Your task is to copy each line of the records that includes the string "limits".

» Itemized modification records
- - - - - - -
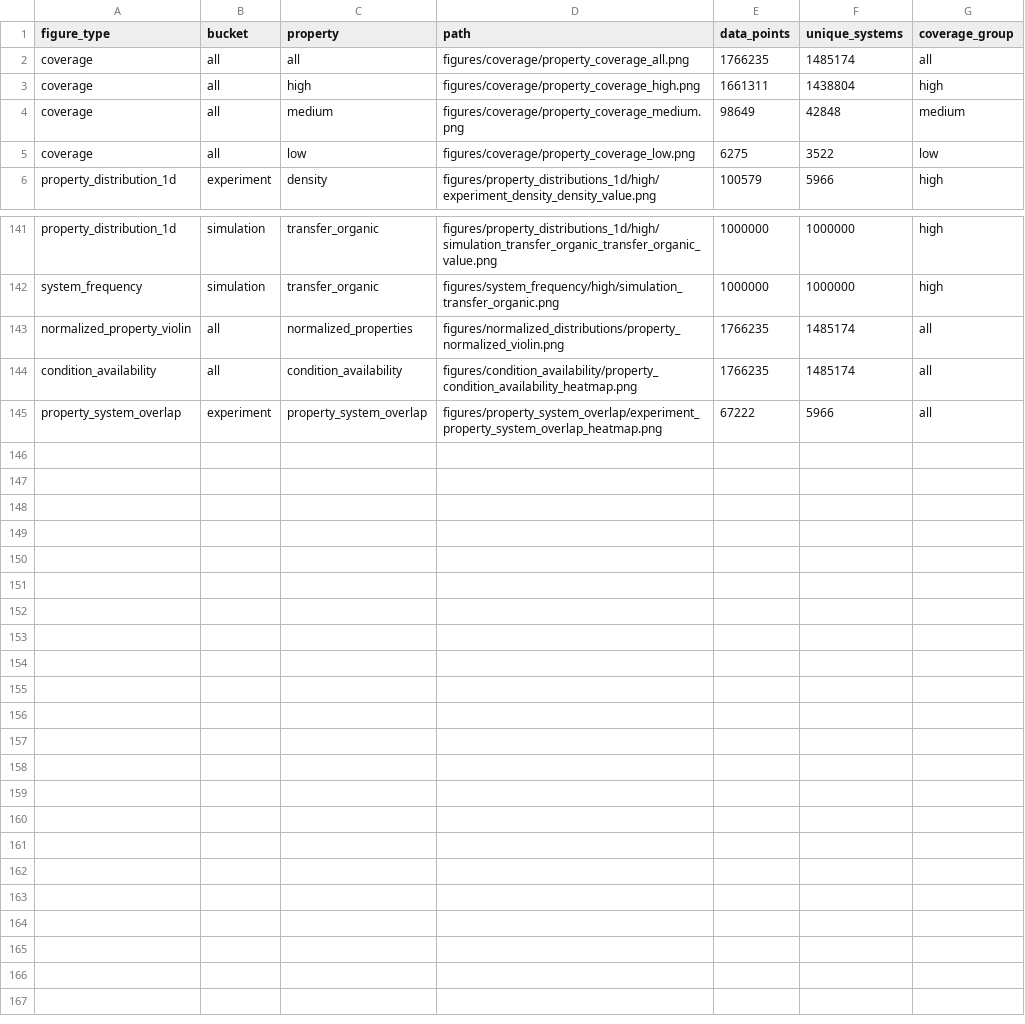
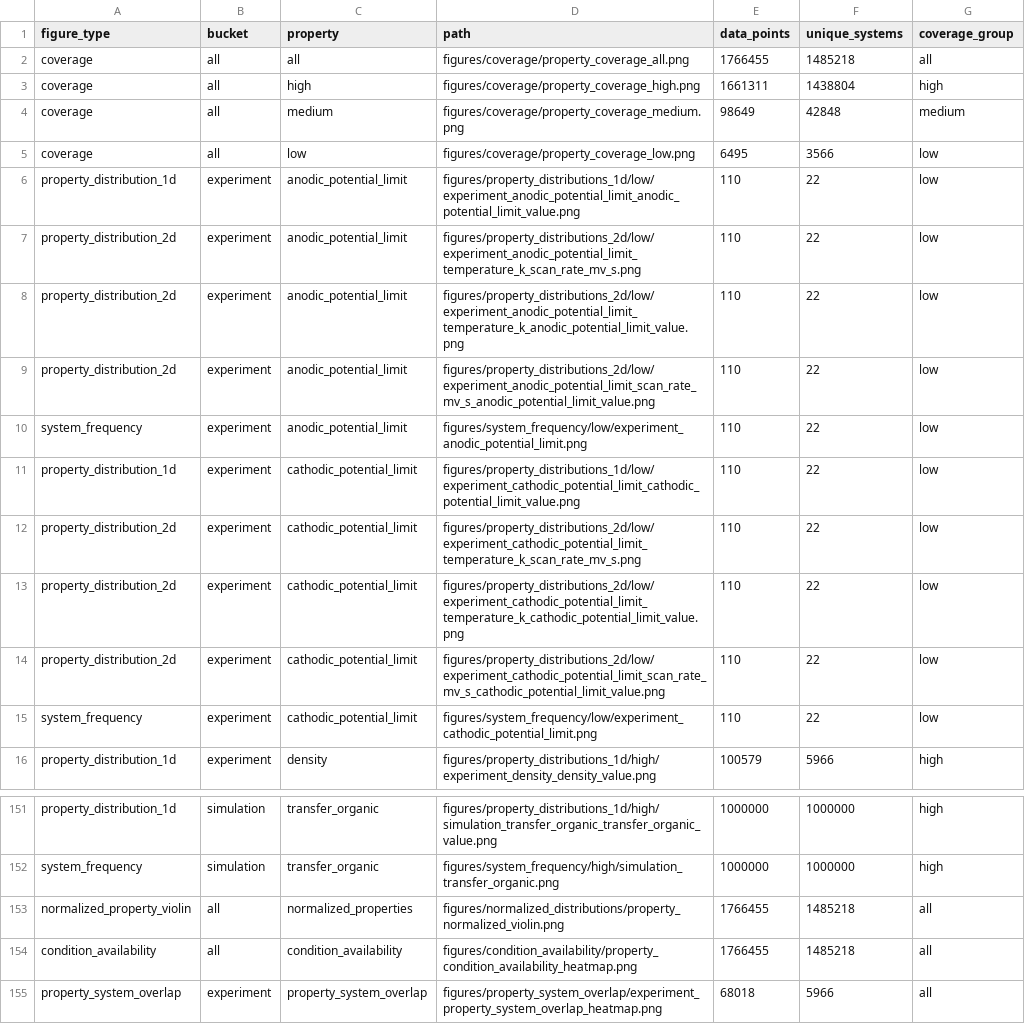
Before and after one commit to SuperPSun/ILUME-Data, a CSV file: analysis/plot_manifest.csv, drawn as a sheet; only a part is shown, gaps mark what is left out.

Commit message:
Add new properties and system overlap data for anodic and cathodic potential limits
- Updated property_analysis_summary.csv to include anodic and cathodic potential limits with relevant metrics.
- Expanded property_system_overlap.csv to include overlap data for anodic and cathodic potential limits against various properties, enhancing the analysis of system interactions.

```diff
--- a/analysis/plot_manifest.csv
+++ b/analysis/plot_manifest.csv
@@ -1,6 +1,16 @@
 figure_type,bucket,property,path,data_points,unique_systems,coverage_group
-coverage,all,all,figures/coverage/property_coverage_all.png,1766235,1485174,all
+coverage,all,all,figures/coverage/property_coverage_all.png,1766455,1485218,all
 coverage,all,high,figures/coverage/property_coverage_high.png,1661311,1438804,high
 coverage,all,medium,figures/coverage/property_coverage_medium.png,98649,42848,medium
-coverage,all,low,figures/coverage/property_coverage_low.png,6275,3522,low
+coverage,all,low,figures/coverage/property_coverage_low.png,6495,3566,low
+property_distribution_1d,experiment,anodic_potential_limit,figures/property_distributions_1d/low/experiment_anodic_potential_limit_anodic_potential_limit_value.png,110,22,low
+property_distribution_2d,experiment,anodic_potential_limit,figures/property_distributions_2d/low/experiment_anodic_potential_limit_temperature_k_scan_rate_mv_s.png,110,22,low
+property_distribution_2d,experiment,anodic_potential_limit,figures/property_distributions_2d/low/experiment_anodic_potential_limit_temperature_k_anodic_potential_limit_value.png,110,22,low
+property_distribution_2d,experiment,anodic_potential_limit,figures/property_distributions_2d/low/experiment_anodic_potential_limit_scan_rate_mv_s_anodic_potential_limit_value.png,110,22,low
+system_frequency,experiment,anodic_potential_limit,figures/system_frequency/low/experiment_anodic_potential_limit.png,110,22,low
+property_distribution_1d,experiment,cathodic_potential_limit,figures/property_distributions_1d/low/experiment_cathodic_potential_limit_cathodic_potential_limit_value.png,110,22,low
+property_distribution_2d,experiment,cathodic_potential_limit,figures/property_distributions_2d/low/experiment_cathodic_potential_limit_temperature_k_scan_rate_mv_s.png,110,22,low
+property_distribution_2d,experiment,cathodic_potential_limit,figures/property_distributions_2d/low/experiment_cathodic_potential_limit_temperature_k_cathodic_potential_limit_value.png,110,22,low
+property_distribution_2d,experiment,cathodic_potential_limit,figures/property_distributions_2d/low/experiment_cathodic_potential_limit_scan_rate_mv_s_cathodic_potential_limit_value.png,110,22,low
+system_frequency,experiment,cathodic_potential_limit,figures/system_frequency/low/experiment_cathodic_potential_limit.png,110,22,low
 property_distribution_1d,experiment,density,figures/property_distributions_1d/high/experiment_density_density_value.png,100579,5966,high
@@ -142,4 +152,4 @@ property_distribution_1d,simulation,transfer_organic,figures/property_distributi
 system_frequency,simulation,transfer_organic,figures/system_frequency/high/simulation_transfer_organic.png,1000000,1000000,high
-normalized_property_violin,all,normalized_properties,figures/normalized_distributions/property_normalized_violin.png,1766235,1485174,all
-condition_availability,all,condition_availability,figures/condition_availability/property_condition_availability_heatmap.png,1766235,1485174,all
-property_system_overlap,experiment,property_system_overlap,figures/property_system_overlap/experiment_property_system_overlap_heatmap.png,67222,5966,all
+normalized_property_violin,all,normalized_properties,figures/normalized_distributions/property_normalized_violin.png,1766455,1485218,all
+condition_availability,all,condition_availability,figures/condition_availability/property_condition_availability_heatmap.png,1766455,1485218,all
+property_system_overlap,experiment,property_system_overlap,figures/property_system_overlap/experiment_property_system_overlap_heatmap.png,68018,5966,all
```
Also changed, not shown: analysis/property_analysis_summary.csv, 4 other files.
- - - - - - -
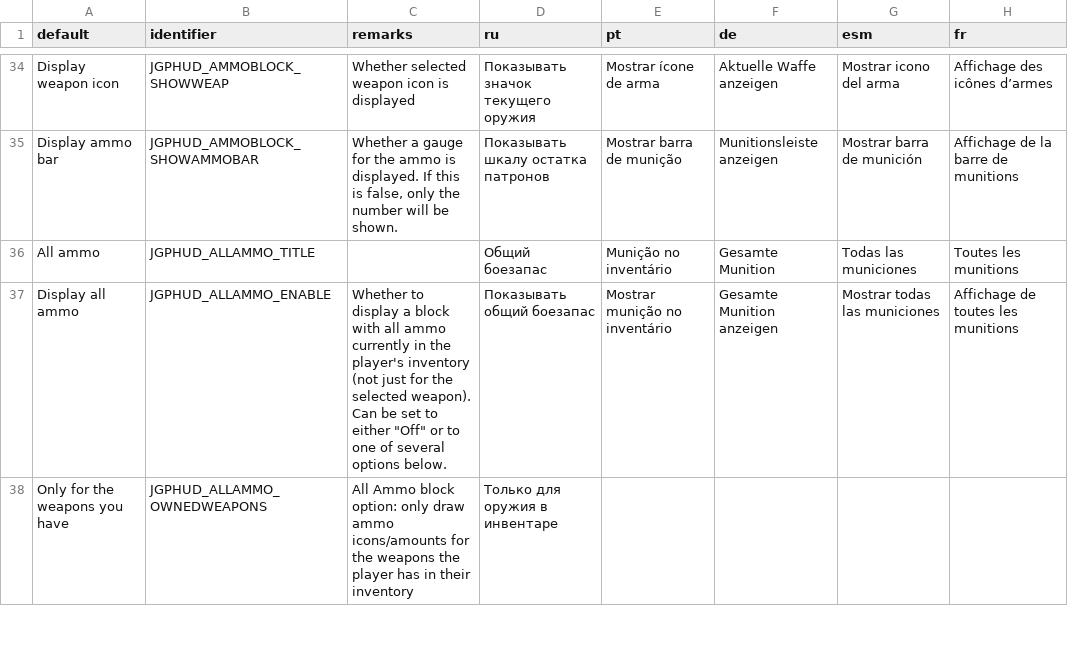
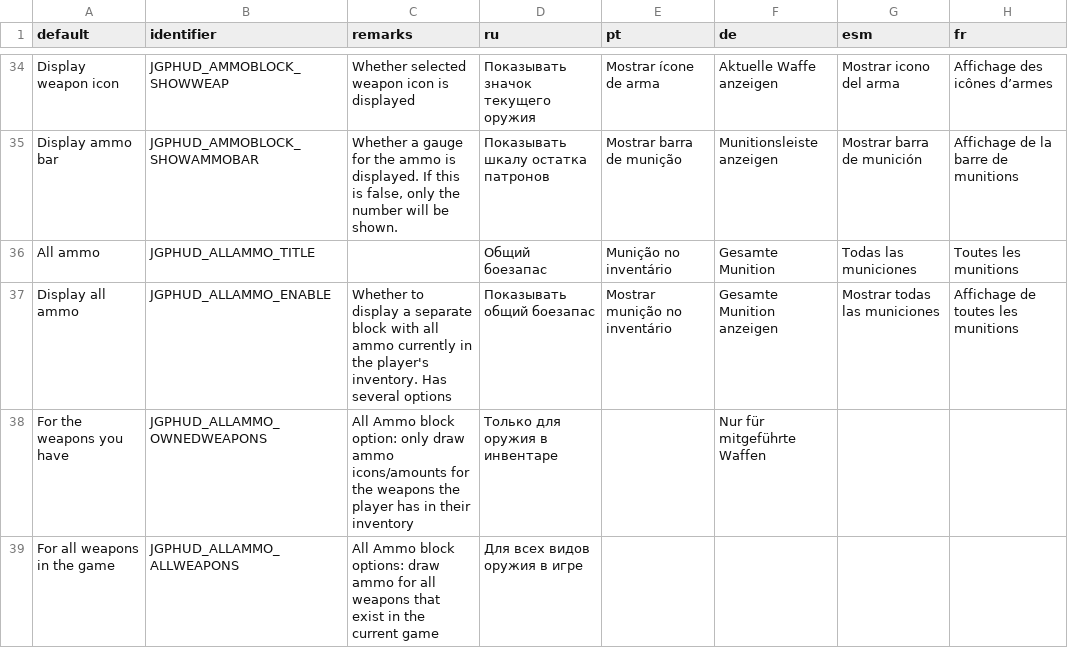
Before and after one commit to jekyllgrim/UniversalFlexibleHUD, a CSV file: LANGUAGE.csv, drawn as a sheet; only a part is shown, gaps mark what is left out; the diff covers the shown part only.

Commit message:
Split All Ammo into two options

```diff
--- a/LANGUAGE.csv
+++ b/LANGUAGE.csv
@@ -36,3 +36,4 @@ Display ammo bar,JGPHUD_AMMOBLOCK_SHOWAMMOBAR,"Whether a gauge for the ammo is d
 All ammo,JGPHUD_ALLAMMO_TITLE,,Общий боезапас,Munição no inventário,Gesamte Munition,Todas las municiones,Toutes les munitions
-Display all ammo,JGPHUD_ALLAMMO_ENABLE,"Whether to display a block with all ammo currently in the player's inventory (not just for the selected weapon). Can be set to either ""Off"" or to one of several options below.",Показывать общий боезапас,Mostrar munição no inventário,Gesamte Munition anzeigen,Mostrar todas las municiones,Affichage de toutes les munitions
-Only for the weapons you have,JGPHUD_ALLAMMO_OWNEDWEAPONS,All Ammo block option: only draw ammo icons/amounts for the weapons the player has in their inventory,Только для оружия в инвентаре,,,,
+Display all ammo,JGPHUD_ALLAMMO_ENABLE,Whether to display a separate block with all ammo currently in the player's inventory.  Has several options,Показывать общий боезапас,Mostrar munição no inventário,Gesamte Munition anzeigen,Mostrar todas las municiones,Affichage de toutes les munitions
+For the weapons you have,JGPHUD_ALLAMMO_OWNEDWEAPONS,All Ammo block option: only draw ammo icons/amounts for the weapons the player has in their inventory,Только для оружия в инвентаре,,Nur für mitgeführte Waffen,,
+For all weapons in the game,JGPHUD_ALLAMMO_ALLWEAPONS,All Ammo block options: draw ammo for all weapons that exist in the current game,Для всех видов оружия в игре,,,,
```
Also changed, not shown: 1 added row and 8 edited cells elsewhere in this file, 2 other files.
- - - - - - -
» Solution for this exercise
Add new properties and system overlap data for anodic and cathodic potential limits
- Updated property_analysis_summary.csv to include anodic and cathodic potential limits with relevant metrics.
- Expanded property_system_overlap.csv to include overlap data for anodic and cathodic potential limits against various properties, enhancing the analysis of system interactions.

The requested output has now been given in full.